|4.4.1 Towards an agreement for sharing existing resources|
|4.4.2 Negotiations over the mountain aquifer|
|4.4.3 A Med-Dead or Red-Dead Canal as a cooperation-inducing desalination project|
|4.5. Conclusions: Water basin analysis and the Jordan River watershed|
|5. Summary and conclusions|
|Afterword: Parting the waters|
|Appendix I: Maps|
|Appendix II: Zionist boundaries, 1919|
|Appendix III: Hydronationalism|
|Appendix IV: PRINCE political accounting system|
|Appendix V: JRDNRVR. BAS projection model|
|Appendix VI: Med-Dead/Red-Dead desalination project|
|Interviews Interviews (carried out 1989-1992)|
In chapter 2, I described the long and contentious hydropolitical history of the Jordan River watershed.
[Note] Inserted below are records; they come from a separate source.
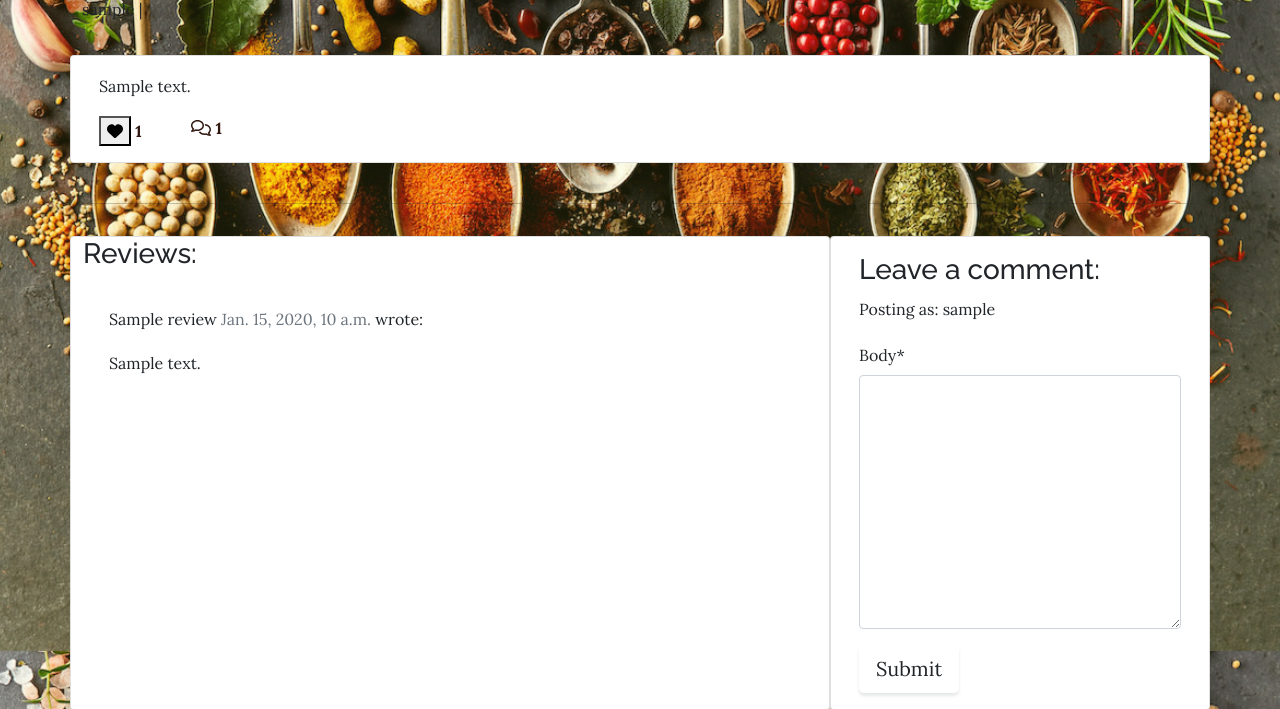
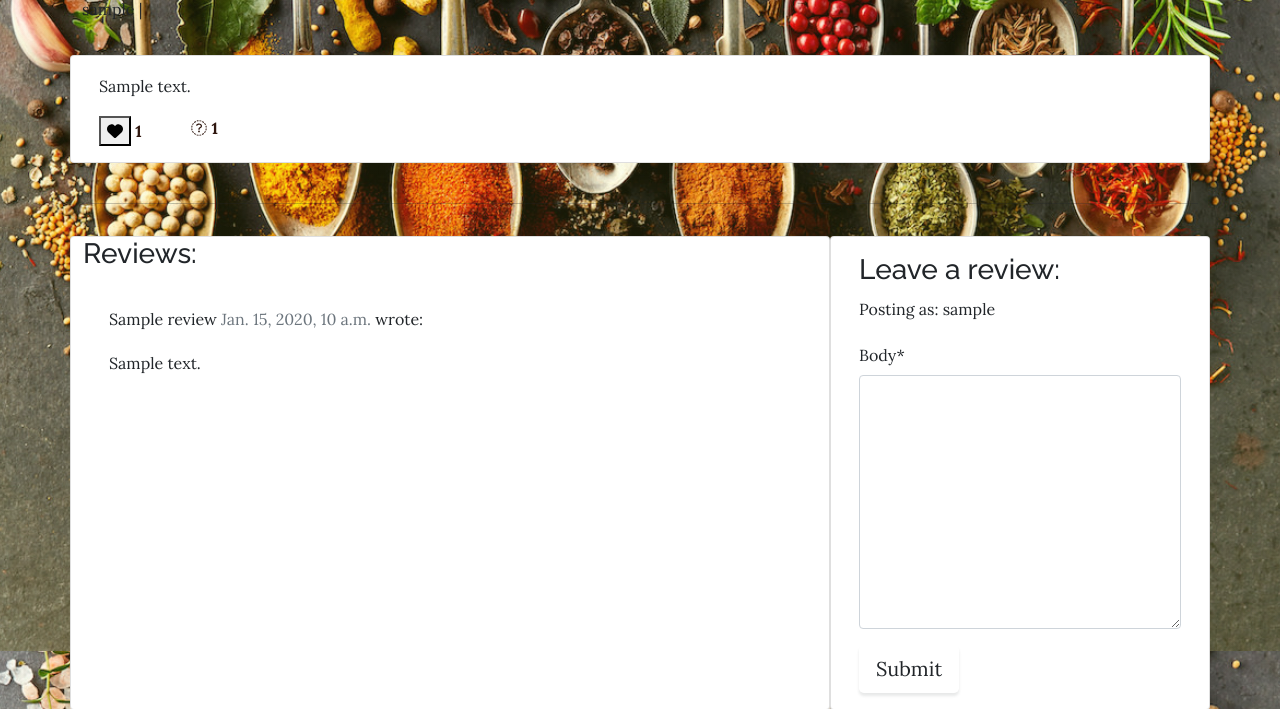
Before and after one commit to KizMistry/taste-of-india-2, a Django app: a page that uses templates/meal_detail.html in a window 1280 px wide. Shown: the part 149-858 px from the top of the page. Run offline with Django 3.2, Linux system fonts and the light colour scheme; a user stored in the database is signed in; tables that the repository leaves empty hold one stand-in row (values such as "Sample post"); some libraries are stand-ins or nearby versions.

Commit message:
change model and view names and update all instances

```diff
--- a/restaurant/admin.py
+++ b/restaurant/admin.py
@@ -18,9 +18,9 @@ class ReviewAdmin(admin.ModelAdmin):
     list_display = ('name', 'body', 'meal', 'created_on', 'approved')
     search_fields = ['name', 'email', 'body']
     list_filter = ('approved', 'created_on')
-    actions = ['approve_comments']
+    actions = ['approve_reviews']
 
-    def approve_comments(self, request, queryset):
+    def approve_reviews(self, request, queryset):
         queryset.update(approved=True)
 
 
--- a/restaurant/models.py
+++ b/restaurant/models.py
@@ -63,7 +63,7 @@ class Meal(models.Model):
 class Review(models.Model):
 
     meal = models.ForeignKey(
-        Meal, on_delete=models.CASCADE, related_name='comments')
+        Meal, on_delete=models.CASCADE, related_name='reviews')
     name = models.CharField(max_length=80)
     email = models.EmailField()
     body = models.TextField()
--- a/restaurant/views.py
+++ b/restaurant/views.py
@@ -31,7 +31,7 @@ class MealDetail(View):
     def get(self, request, slug, *args, **kwargs):
         queryset = Meal.objects.filter(status=1)
         meal = get_object_or_404(queryset, slug=slug)
-        comments = meal.comments.filter(approved=True).order_by('created_on')
+        reviews = meal.reviews.filter(approved=True).order_by('created_on')
         liked = False
         if meal.likes.filter(id=self.request.user.id).exists():
             liked = True
@@ -40,8 +40,8 @@ class MealDetail(View):
             "meal_detail.html",
             {
                 "meal": meal,
-                "comments": comments,
-                "commented": False,
+                "reviews": reviews,
+                "reviewed": False,
                 "liked": liked,
                 "review_form": ReviewForm()
             },
@@ -50,7 +50,7 @@ class MealDetail(View):
     def post(self, request, slug, *args, **kwargs):
         queryset = Meal.objects.filter(status=1)
         meal = get_object_or_404(queryset, slug=slug)
-        comments = meal.comments.filter(approved=True).order_by('created_on')
+        reviews = meal.reviews.filter(approved=True).order_by('created_on')
         liked = False
 
         review_form = ReviewForm(data=request.POST)
@@ -58,9 +58,9 @@ class MealDetail(View):
         if review_form.is_valid():
             review_form.instance.email = request.user.email
             review_form.instance.name = request.user.username
-            comment = review_form.save(commit=False)
-            comment.meal = meal
-            comment.save()
+            review = review_form.save(commit=False)
+            review.meal = meal
+            review.save()
         else:
             review_form = ReviewForm()
 
@@ -69,8 +69,8 @@ class MealDetail(View):
             "meal_detail.html",
             {
                 "meal": meal,
-                "comments": comments,
-                "commented": True,
+                "reviews": reviews,
+                "reviewed": True,
                 "liked": liked,
                 "review_form": ReviewForm()
             },
--- a/templates/account/login.html
+++ b/templates/account/login.html
@@ -15,7 +15,7 @@
       <h3>{% trans "Sign In" %}</h3>
 
 
-      <p>{% blocktrans %}To leave a comment or like a Meal, please log in.
+      <p>{% blocktrans %}To leave a review or like a Meal, please log in.
         If you have not created an account yet, then please
         <a href="{{ signup_url }}">sign up</a> first.{% endblocktrans %}</p>
 
--- a/templates/meal_detail.html
+++ b/templates/meal_detail.html
@@ -54,10 +54,10 @@
                         </strong>
                     </div>
                     <div class="col-1">
-                        {% with comments.count as total_comments %}
-                        <strong class="text-secondary"><i class="far fa-comments"></i>
-                            <!-- Our total_comments variable goes before the closing strong tag -->
-                            {{ total_comments }}
+                        {% with reviews.count as total_reviews %}
+                        <strong class="text-secondary"><i class="far fa-reviews"></i>
+                            <!-- Our total_reviews variable goes before the closing strong tag -->
+                            {{ total_reviews }}
                         </strong>
                         {% endwith %}
                     </div>
@@ -74,19 +74,19 @@
         <div class="col-md-8 card mb-4  mt-3 ">
             <h3>Reviews:</h3>
             <div class="card-body">
-                <!-- We want a for loop inside the tags to iterate through each comment in comments -->
-                {% for comment in comments %}
+                <!-- We want a for loop inside the tags to iterate through each review in reviews -->
+                {% for review in reviews %}
                 <div class="comments" style="padding: 10px;">
                     <p class="font-weight-bold">
-                        <!-- The commenter's name goes here. Check the model if you're not sure what that is -->
-                        {{ comment.name }}
+                        <!-- The reviewer's name goes here. Check the model if you're not sure what that is -->
+                        {{ review.name }}
                         <span class=" text-muted font-weight-normal">
-                            <!-- The comment's created date goes here -->
-                            {{ comment.created_on }}
+                            <!-- The review's created date goes here -->
+                            {{ review.created_on }}
                         </span> wrote:
                     </p>
-                    <!-- The body of the comment goes before the | -->
-                    {{ comment.body | linebreaks }}
+                    <!-- The body of the review goes before the | -->
+                    {{ review.body | linebreaks }}
                 </div>
                 <!-- Our for loop ends here -->
                 {% endfor %}
@@ -95,14 +95,14 @@
         <div class="col-md-4 card mb-4  mt-3 ">
             <div class="card-body">
                 <!-- For later -->
-                {% if commented %}
+                {% if reviewed %}
                 <div class="alert alert-success" role="alert">
-                    Your comment is awaiting approval
+                    Your review is awaiting approval
                 </div>
                 {% else %}
                 {% if user.is_authenticated %}
 
-                <h3>Leave a comment:</h3>
+                <h3>Leave a review:</h3>
                 <p>Posting as: {{ user.username }}</p>
                 <form method="post" style="margin-top: 1.3em;">
                     {{ review_form | crispy }}
```
Also changed, not shown: restaurant/migrations/0001_initial.py.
I concluded with several policy recommendations informed by the lessons of history. In chapter 3, I suggested an interdisciplinary analytical framework for water conflict analysis, using precepts from the physical sciences, law, political science, economics, game theory, and alternative dispute resolution. In this chapter, I bring the sitespecific lessons from history together with the general guidelines from the analytical framework, in an attempt to address the problems of the Jordan River watershed.
There are actually two distinct problems in the Jordan River watershed. The first is a "water crisis" - too little water supply for too much demand similar to that in many water basins throughout the region and the world. The second problem is the "water conflict" the political tensions brought about by a water crisis in this particular international water basin, which is shared by riparians who have deep and long-standing enmity towards each other.
My approach in this chapter is to address the water crisis by formulating a water development plan for the Jordan basin, using the general guidelines of my analytical framework. In the process, by keeping in mind the lessons of the history of this particular watershed, I may be able to offer suggestions for alleviating some aspects of the water conflict as well.
The general process is as outlined in chapter 3:
- Survey of hydropolitical positions.
- Goal statement and planning horizon.
- Future water supply and demand, water stress.
- Options and viability.
- An agreement for water sharing.
- The mountain aquifer.
- A Med-Dead or Red-Dead Canal.